So many Christians have such low expectations of Jesus, but the Transfiguration is meant to elevate those expectations, without a full explanation. Do you want a glimpse of the light that shines in the darkness and the darkness cannot overcome it? Climb high, and sleep low! Do you want to hear the voice of God? Climb high, and sleep low! Are you wondering what it means to call Jesus the Son of God? Climb high, and sleep low! Is faith in him congruent with the ancient faith of Abraham, or is it discontinuous of the Law and the Prophets? Climb high, and sleep low! Jesus invites us into a rare insight by allowing us to climb high with him. We are wise if we remember to sleep low, so that tomorrow we can continue higher.
It is intriguing to me that thing that changes when you climb high and sleep low is your blood. It’s the production of more red blood cells (among other things) that allows the climber who has slept low to climb higher. What changes was God preparing in Jesus’ blood when he called him to the mountaintop? How was he preparing the sacred Body of his Son to share that precious Blood with his disciples? More poignantly, how was he readying his Son to shed his precious Blood for the salvation of the world?
If climbing high and sleeping low prepares our blood to sustain us at high altitude, what unseen transformation may have been taking place in the Blood of Jesus as he climbed high and slept low? Was God doing with Jesus’ Blood just exactly what he does with our blood if we climb high and sleep low: altering the composition of that blood to keep us alive as we continue on tomorrow, and climb higher?
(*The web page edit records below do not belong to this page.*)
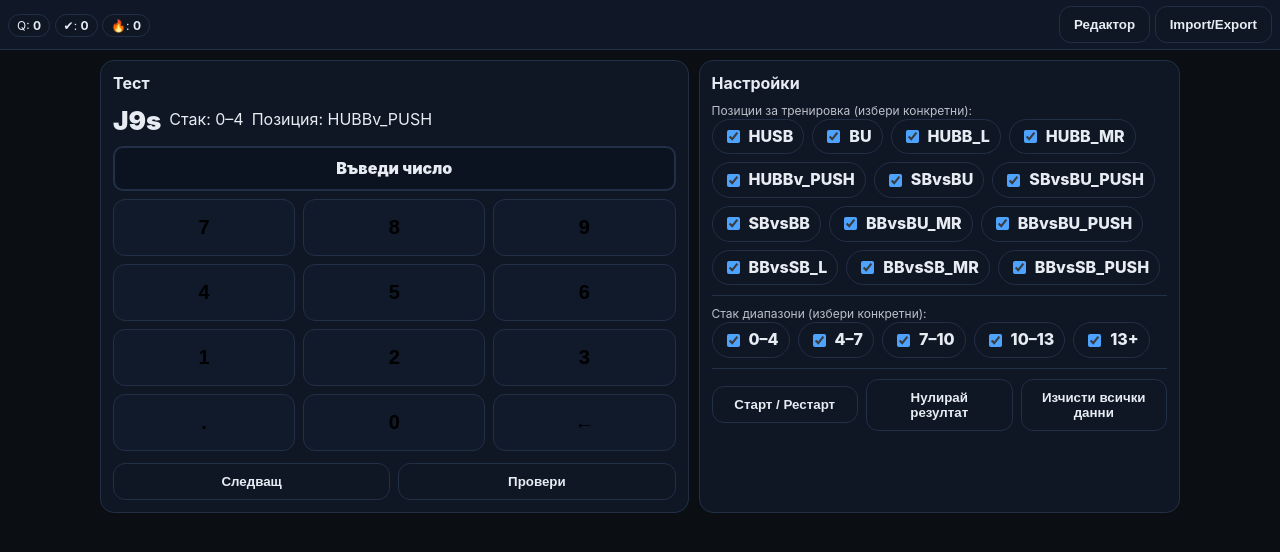
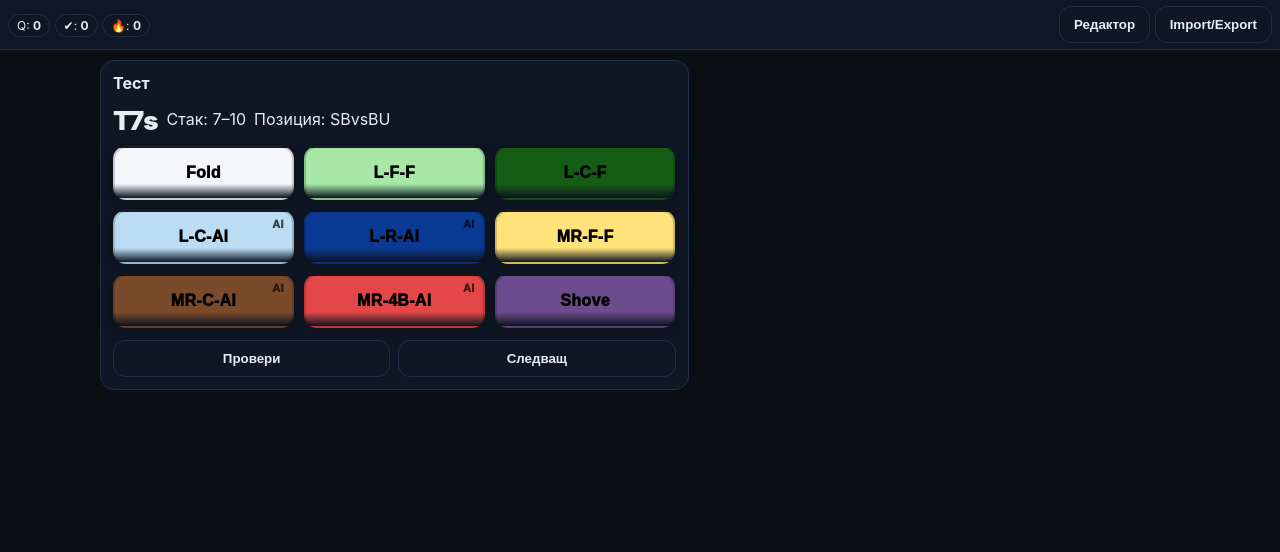
Before and after one commit to petarpetrovgto-prog/Mitkone123, a plain HTML site: page index.html in a window 1280 px wide. Both pictures are taken after a click on the button "Старт / Рестарт". Drawn offline with Linux system fonts and the light colour scheme.

Commit message:
index.html

```diff
--- a/index.html
+++ b/index.html
@@ -3,33 +3,33 @@
 <head>
 <meta charset="utf-8">
 <meta name="viewport" content="width=device-width, initial-scale=1, viewport-fit=cover">
-<title>Range Trainer vT6</title>
+<title>Range Trainer vT7</title>
 <style>
   :root{
-    --bg:#0b0f14; --border:#223047; --text:#e7ecf3;
+    --bg:#0b0f14; --panel:#0f1520; --panel2:#101827; --border:#223047; --text:#e7ecf3;
     --FOLD:#f4f6fa; --L-F-F:#a7e8a7; --L-C-F:#155d15; --L-C-AI:#bcdcf3; --L-R-AI:#0b3a94;
     --MR-F-F:#ffe27a; --MR-C-AI:#7b4a2a; --MR-4B-AI:#e44747; --SHOVE:#6d4b8e;
     --ok:#1f9d55; --err:#d64545;
   }
   *{box-sizing:border-box;-webkit-tap-highlight-color:transparent;touch-action:manipulation}
   body{margin:0;background:var(--bg);color:var(--text);font:16px/1.35 -apple-system,system-ui,Segoe UI,Roboto,Arial}
-
   .top{position:sticky;top:0;z-index:30;display:flex;justify-content:space-between;align-items:center;
-       padding:6px 8px;background:#101827;border-bottom:1px solid var(--border)}
+       padding:6px 8px;background:var(--panel2);border-bottom:1px solid var(--border)}
   .chip{padding:3px 8px;border:1px solid var(--border);border-radius:999px;background:#0f1624;font-size:12px}
   .btn{border:1px solid var(--border);background:#0f1624;color:var(--text);border-radius:12px;
        padding:10px 14px;font-weight:800;cursor:pointer}
-
   .wrap{max-width:1100px;margin:0 auto;padding:10px}
   .grid{display:grid;gap:10px}
   @media(min-width:980px){.grid{grid-template-columns:1.1fr 0.9fr}}
   .card{border:1px solid var(--border);background:#0f1624;border-radius:14px;padding:12px}
-  .card h3{margin:0 0 8px;font-size:16px}
+  .card h3{margin:0 0 8px;font-size:16px;display:flex;align-items:center;justify-content:space-between}
+  .toggle{font-size:12px;opacity:.9}
+  .hidden{display:none}
 
   .qTop{display:flex;gap:8px;flex-wrap:wrap;align-items:center;margin-bottom:8px}
   .qHand{font-size:26px;font-weight:900}
 
-  /* действия: отчетливи бутони */
+  /* действия */
   .actionsGrid{display:grid;grid-template-columns:repeat(3,1fr);gap:10px}
   .actBtn{
     position:relative;border:2px solid rgba(0,0,0,.18);border-radius:13px;
@@ -43,7 +43,8 @@
   .tag{position:absolute;right:8px;top:6px;font-size:11px;opacity:.7;color:#000}
 
   /* keypad (за PUSH) */
-  .disp{margin:4px 0 8px;border:2px solid var(--border);background:#0b1220;border-radius:10px;padding:10px;font-weight:900;text-align:center}
+  .disp{margin:4px 0 8px;border:2px solid var(--border);background:#0b1220;border-radius:10px;padding:10px;
+        font-weight:900;text-align:center}
   .disp.ok{border-color:var(--ok); box-shadow:0 0 0 3px rgba(31,157,85,.45)}
   .disp.err{border-color:var(--err); box-shadow:0 0 0 3px rgba(214,69,69,.45)}
   .keypad{display:grid;grid-template-columns:repeat(3,1fr);gap:8px}
@@ -105,21 +106,24 @@
     </div>
 
     <div style="display:flex;gap:8px;margin-top:12px">
+      <button id="btnCheck" class="btn" style="flex:1;font-weight:900">Провери</button>
       <button id="btnNext" class="btn" style="flex:1;font-weight:900">Следващ</button>
-      <button id="btnCheck" class="btn" style="flex:1;font-weight:900">Провери</button>
     </div>
   </div>
 
   <!-- SETTINGS -->
-  <div class="card">
-    <h3>Настройки</h3>
+  <div class="card" id="settingsCard">
+    <h3>
+      Настройки
+      <button id="toggleSettings" class="btn toggle">Скрий</button>
+    </h3>
 
-    <div class="mini">Позиции за тренировка (избери конкретни):</div>
+    <div class="mini">Позиции за тренировка (маркирай конкретни):</div>
     <div id="posFilters" class="row"></div>
 
     <div class="sep"></div>
 
-    <div class="mini">Стак диапазони (избери конкретни):</div>
+    <div class="mini">Стак диапазони (маркирай конкретни):</div>
     <div id="stkFilters" class="row"></div>
 
     <div class="sep"></div>
@@ -127,7 +131,6 @@
     <div class="row">
       <button id="btnStart" class="btn" style="flex:1;font-weight:900">Старт / Рестарт</button>
       <button id="btnResetScore" class="btn" style="flex:1;font-weight:900">Нулирай резултат</button>
-      <button id="btnClearAll" class="btn" style="flex:1;font-weight:900">Изчисти всички данни</button>
     </div>
   </div>
 </div>
@@ -174,26 +177,195 @@
 <script>
 (function(){
   // Цветове/действия
-  const COLORS={
-    "Fold":"var(--FOLD)","L-F-F":"var(--L-F-F)","L-C-F":"var(--L-C-F)","L-C-AI":"var(--L-C-AI)","L-R-AI":"var(--L-R-AI)",
-    "MR-F-F":"var(--MR-F-F)","MR-C-AI":"var(--MR-C-AI)","MR-4B-AI":"var(--MR-4B-AI)","Shove":"var(--SHOVE)"
-  };
+  const COLORS={"Fold":"var(--FOLD)","L-F-F":"var(--L-F-F)","L-C-F":"var(--L-C-F)","L-C-AI":"var(--L-C-AI)","L-R-AI":"var(--L-R-AI)","MR-F-F":"var(--MR-F-F)","MR-C-AI":"var(--MR-C-AI)","MR-4B-AI":"var(--MR-4B-AI)","Shove":"var(--SHOVE)"};
   const ACTIONS=Object.keys(COLORS);
-  const isPushPos = p => /PUSH/i.test(p);
+  const isPushPos=p=>/PUSH/i.test(p);
 
   // Позиции/стакове
   const POS_LIST=["HUSB","BU","HUBB_L","HUBB_MR","HUBBv_PUSH","SBvsBU","SBvsBU_PUSH","SBvsBB","BBvsBU_MR","BBvsBU_PUSH","BBvsSB_L","BBvsSB_MR","BBvsSB_PUSH"];
   const STKS=["0–4","4–7","7–10","10–13","13+"];
 
+  // Ръце – САМО от подадения списък
+  const HANDS = `
+AA
+KK
+QQ
+JJ
+TT
+99
+88
+77
+66
+55
+44
+33
+22
+AKs
+AKo
+AQs
+AQo
+AJs
+AJo
+ATs
+ATo
+A9s
+A9o
+A8s
+A8o
+A7s
+A7o
+A6s
+A6o
+A5s
+A5o
+A4s
+A4o
+A3s
+A3o
+A2s
+A2o
+KQs
+KQo
+KJs
+KJo
+KTs
+KTo
+K9s
+K9o
+K8s
+K8o
+K7s
+K7o
+K6s
+K6o
+K5s
+K5o
+K4s
+K4o
+K3s
+K3o
+K2s
+K2o
+QJs
+QJo
+QTs
+QTo
+Q9s
+Q9o
+Q8s
+Q8o
+Q7s
+Q7o
+Q6s
+Q6o
+Q5s
+Q5o
+Q4s
+Q4o
+Q3s
+Q3o
+Q2s
+Q2o
+JTs
+JTo
+J9s
+J9o
+J8s
+J8o
+J7s
+J7o
+J6s
+J6o
+J5s
+J5o
+J4s
+J4o
+J3s
+J3o
+J2s
+J2o
+T9s
+T9o
+T8s
+T8o
+T7s
+T7o
+T6s
+T6o
+T5s
+T5o
+T4s
+T4o
+T3s
+T3o
+T2s
+T2o
+98s
+98o
+97s
+97o
+96s
+96o
+95s
+95o
+94s
+94o
+93s
+93o
+92s
+92o
+87s
+87o
+86s
+86o
+85s
+85o
+84s
+84o
+83s
+83o
+82s
+82o
+76s
+76o
+75s
+75o
+74s
+74o
+73s
+73o
+72s
+72o
+65s
+65o
+64s
+64o
+63s
+63o
+62s
+62o
+54s
+54o
+53s
+53o
+52s
+52o
+43s
+43o
+42s
+42o
+32s
+32o
+`.trim().split(/\s+/);
+
   // DB
-  let DB=JSON.parse(localStorage.getItem("qt_trainer_v6")||"{}");
-  const save=()=>localStorage.setItem("qt_trainer_v6",JSON.stringify(DB));
+  let DB=JSON.parse(localStorage.getItem("qt_trainer_v7")||"{}");
+  const save=()=>localStorage.setItem("qt_trainer_v7",JSON.stringify(DB));
   const k=(p,r)=>p+"||"+r, get=(p,r)=>DB[k(p,r)]?.raw||"", set=(p,r,raw)=>{DB[k(p,r)]={raw};save();};
 
   // Състояние
   let curQ=null, count=0, right=0, streak=0;
-  let numBuf=""; // за push
-  let lastPressedBtn=null; // за оцветяване OK/ERR
+  let numBuf=""; let lastPressedBtn=null;
 
   // Филтри UI
   function buildFilters(){
@@ -214,20 +386,18 @@
   function getFilters(){
     const posSel = Array.from(document.querySelectorAll('#posFilters input:checked')).map(x=>x.dataset.pos);
     const stkSel = Array.from(document.querySelectorAll('#stkFilters input:checked')).map(x=>x.dataset.stk);
-    return {
-      pos: posSel.length? posSel : POS_LIST.slice(),
-      stk: stkSel.length? stkSel : STKS.slice()
-    };
+    return { pos: posSel.length? posSel : POS_LIST.slice(), stk: stkSel.length? stkSel : STKS.slice() };
   }
+
+  // RNG helpers
+  const rand=arr=>arr[Math.floor(Math.random()*arr.length)];
 
   // Генерация
   function askNew(){
     const sel=getFilters();
-    const pos = sel.pos[Math.floor(Math.random()*sel.pos.length)];
-    const stk = sel.stk[Math.floor(Math.random()*sel.stk.length)];
-    const R=["A","K","Q","J","T","9","8","7","6","5","4","3","2"];
-    const r1=R[Math.floor(Math.random()*R.length)], r2=R[Math.floor(Math.random()*R.length)];
-    const hand = r1===r2? r1+r2 : r1+r2+(Math.random()<0.5?"s":"o");
+    const pos=rand(sel.pos);
+    const stk=rand(sel.stk);
+    const hand=rand(HANDS);
     curQ={pos,stk,hand};
     numBuf=""; lastPressedBtn=null;
     document.getElementById("qHand").textContent=hand;
@@ -242,7 +412,6 @@
   function renderAnswerUI(){
     const a=document.getElementById("ansArea"); a.innerHTML="";
     if(isPushPos(curQ.pos)){
-      // Keypad за числа
       const disp=document.createElement("div"); disp.className="disp"; disp.id="numDisp"; disp.textContent="Въведи число";
       const grid=document.createElement("div"); grid.className="keypad";
       const keys=["7","8","9","4","5","6","1","2","3",".","0","←"];
@@ -253,9 +422,8 @@
       });
       a.appendChild(disp); a.appendChild(grid);
     }else{
-      // Цветни action бутони
       const g=document.createElement("div"); g.className="actionsGrid";
-      ACTIONS.forEach(act=>{
+      Object.keys(COLORS).forEach(act=>{
         const b=document.createElement("button");
         b.className="actBtn";
         b.style.background = `linear-gradient(180deg, ${COLORS[act]} 0%, ${COLORS[act]} 72%, rgba(0,0,0,.06) 100%)`;
@@ -293,13 +461,11 @@
     if(!curQ) return;
     const res=compute(curQ.pos,curQ.hand,curQ.stk);
     const fb=document.getElementById("feedback");
-    const cRow=document.getElementById("correctRow");
-    const cVal=document.getElementById("correctVal");
+    const cRow=document.getElementById("correctRow"); const cVal=document.getElementById("correctVal");
 
     if(res.disp==="—"){
       fb.textContent="Няма данни за тази комбинация."; fb.className="feedback";
       cRow.style.display="flex"; cVal.textContent="—"; cVal.style.background="#2a2f3c"; cVal.style.color="#fff";
-      // визуално зануляване
       if(lastPressedBtn){ lastPressedBtn.classList.remove("ok","err"); }
       const d=document.getElementById("numDisp"); if(d){ d.classList.remove("ok","err"); }
       return;
@@ -329,7 +495,6 @@
 
     cRow.style.display="flex";
     cVal.textContent=res.disp;
-    // цвят на правилния
     if(res.isNum){ cVal.style.background="rgba(0,0,0,.22)"; cVal.style.color="#fff"; }
     else { cVal.style.background=(COLORS[res.disp]||"#2a2f3c"); cVal.style.color="#000"; }
   }
@@ -362,14 +527,27 @@
   document.getElementById("dataImport").onclick=()=>{ try{ const obj=JSON.parse(dataArea.value); DB=obj; save(); alert("Импорт успешно."); }catch(e){ alert("Невалиден JSON."); } };
 
   // Контроли
-  document.getElementById("btnStart").onclick=()=>{count=right=streak=0; document.getElementById("qCount").textContent=0; document.getElementById("qRight").textContent=0; document.getElementById("streak").textContent=0; askNew();};
+  document.getElementById("btnStart").onclick=()=>{count=right=streak=0;
+    document.getElementById("qCount").textContent=0; document.getElementById("qRight").textContent=0; document.getElementById("streak").textContent=0;
+    askNew();
+    // auto-hide settings
+    document.getElementById("settingsCard").classList.add("hidden");
+    document.getElementById("toggleSettings").textContent="Покажи";
+  };
   document.getElementById("btnResetScore").onclick=()=>{count=right=streak=0; document.getElementById("qCount").textContent=0; document.getElementById("qRight").textContent=0; document.getElementById("streak").textContent=0;};
-  document.getElementById("btnClearAll").onclick=()=>{ if(confirm("Изтриване на всички въведени данни?")){ DB={}; save(); alert("Изчистено."); } };
-
   document.getElementById("btnNext").onclick=askNew;
   document.getElementById("btnCheck").onclick=()=>checkAnswer(false);
 
-  // Стартово състояние – първо натисни „Старт / Рестарт“
+  // Toggle settings
+  document.getElementById("toggleSettings").onclick=()=>{
+    const card=document.getElementById("settingsCard");
+    const btn=document.getElementById("toggleSettings");
+    const hid=card.classList.toggle("hidden");
+    btn.textContent=hid?"Покажи":"Скрий";
+  };
+
+  // EDITOR & DATA modal open/close already wired above
+
 })();
 </script>
 </body>
```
At 6:54 am on the morning of July 22nd of last year, I stepped onto a piece of rock at the altitude of 19,341 feet above sea level. It is, by far, the highest I have ever climbed, and it was exhilarating to stand so high on the earth. And I was able to reach the summit of Kilimanjaro, in part, because I had climbed high and slept low.
But the truth is that I have climbed higher with Jesus than I ever could climb on this earth.
The faithful pilgrim finds that the pattern of climbing high and sleeping low suits us, as it prepares us for the next day’s journey, the next day’s challenges, the next day’s blessings, the next day’s encounter with the Holy.
When we climb high and sleep low, we find that we are in step with Jesus – or, is it the other way round, that when we are in step with Jesus, we find that we are climbing high and sleeping low? And among all the other changes that may take place in us, one significant part of our acclimatization to this life of climbing with Jesus is that something happens to our blood, symbolically speaking, as we are nourished with his sacred Blood, which is itself mystically altered, so that it may be shared with us, and gives us new life in higher climes.
Let us, my friends, try to remember to climb high and to sleep low, for God is calling us to become acclimatized to a new life that comes from our communion with his blessed Son. If the air is thin, and it’s hard to do, so be it. Let’s remember that there is something happening when we climb high and sleep low – that our blood is being augmented with his sacred Blood, which brings with it the promise of life, where we saw only death before.
Lord, it is good for us to be here, overshadowed by this cloud. Help us to listen to you. Nourish us with your Blood. And help us always to remember to climb high with you, and to sleep low, so that tomorrow we may climb higher!
Preached by Fr. Sean Mullen
26 February 2017
Saint Mark’s Church, Philadelphia